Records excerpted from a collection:
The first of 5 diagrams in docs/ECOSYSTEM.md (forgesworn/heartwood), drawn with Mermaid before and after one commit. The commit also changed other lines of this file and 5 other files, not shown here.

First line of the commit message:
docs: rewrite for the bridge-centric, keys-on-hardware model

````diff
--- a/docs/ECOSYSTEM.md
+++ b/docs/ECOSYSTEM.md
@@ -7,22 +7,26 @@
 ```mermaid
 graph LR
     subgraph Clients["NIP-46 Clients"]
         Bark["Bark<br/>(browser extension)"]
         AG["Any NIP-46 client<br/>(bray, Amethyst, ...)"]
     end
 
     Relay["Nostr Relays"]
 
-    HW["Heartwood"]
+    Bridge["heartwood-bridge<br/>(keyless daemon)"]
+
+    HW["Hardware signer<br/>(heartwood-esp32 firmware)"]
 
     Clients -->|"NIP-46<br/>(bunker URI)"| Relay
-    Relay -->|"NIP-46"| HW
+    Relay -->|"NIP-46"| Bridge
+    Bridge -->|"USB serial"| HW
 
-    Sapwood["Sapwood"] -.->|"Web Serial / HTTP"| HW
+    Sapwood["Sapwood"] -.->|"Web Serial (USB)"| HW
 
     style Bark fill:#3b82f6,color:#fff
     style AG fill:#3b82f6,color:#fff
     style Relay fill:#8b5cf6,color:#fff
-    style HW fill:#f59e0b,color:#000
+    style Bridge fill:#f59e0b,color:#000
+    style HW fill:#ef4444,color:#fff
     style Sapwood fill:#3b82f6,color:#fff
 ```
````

* * *

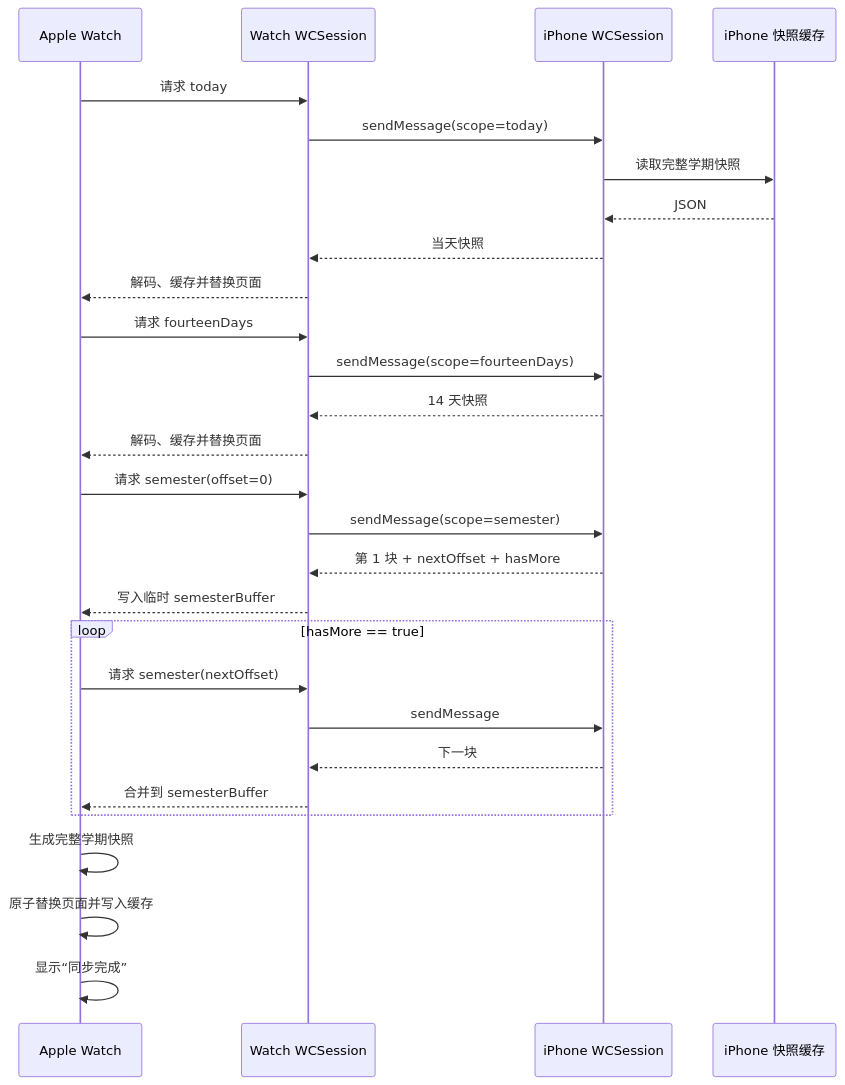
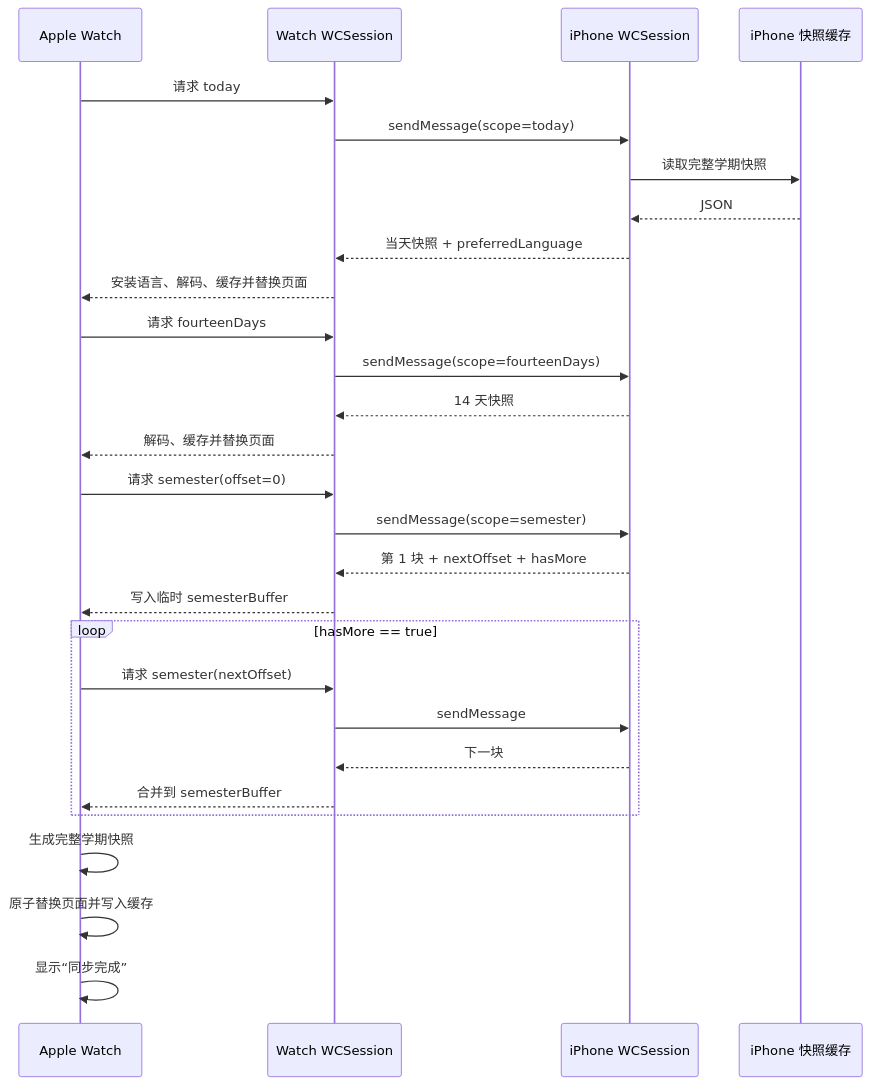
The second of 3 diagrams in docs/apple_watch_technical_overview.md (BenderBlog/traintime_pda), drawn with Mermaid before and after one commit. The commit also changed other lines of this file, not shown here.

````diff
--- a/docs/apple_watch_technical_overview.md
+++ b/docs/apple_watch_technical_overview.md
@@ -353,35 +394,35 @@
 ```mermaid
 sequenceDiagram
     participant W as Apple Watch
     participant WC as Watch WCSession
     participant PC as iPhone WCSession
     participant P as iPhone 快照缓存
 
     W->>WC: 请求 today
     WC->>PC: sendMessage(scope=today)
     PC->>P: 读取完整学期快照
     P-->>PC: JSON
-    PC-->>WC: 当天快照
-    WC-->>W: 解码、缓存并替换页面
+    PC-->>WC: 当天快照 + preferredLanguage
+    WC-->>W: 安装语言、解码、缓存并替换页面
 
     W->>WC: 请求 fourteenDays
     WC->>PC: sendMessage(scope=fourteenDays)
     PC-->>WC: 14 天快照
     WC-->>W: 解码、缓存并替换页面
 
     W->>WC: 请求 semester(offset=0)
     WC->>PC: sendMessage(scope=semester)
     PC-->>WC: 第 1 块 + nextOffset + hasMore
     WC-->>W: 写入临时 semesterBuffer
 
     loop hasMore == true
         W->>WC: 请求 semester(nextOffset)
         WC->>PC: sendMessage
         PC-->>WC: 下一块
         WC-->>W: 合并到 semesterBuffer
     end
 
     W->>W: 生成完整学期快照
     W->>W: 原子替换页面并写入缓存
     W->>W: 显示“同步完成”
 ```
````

**Problem to solve:** Your answer must be the number of lines above that contain the word "before", stated alone.

**Written reply:** 2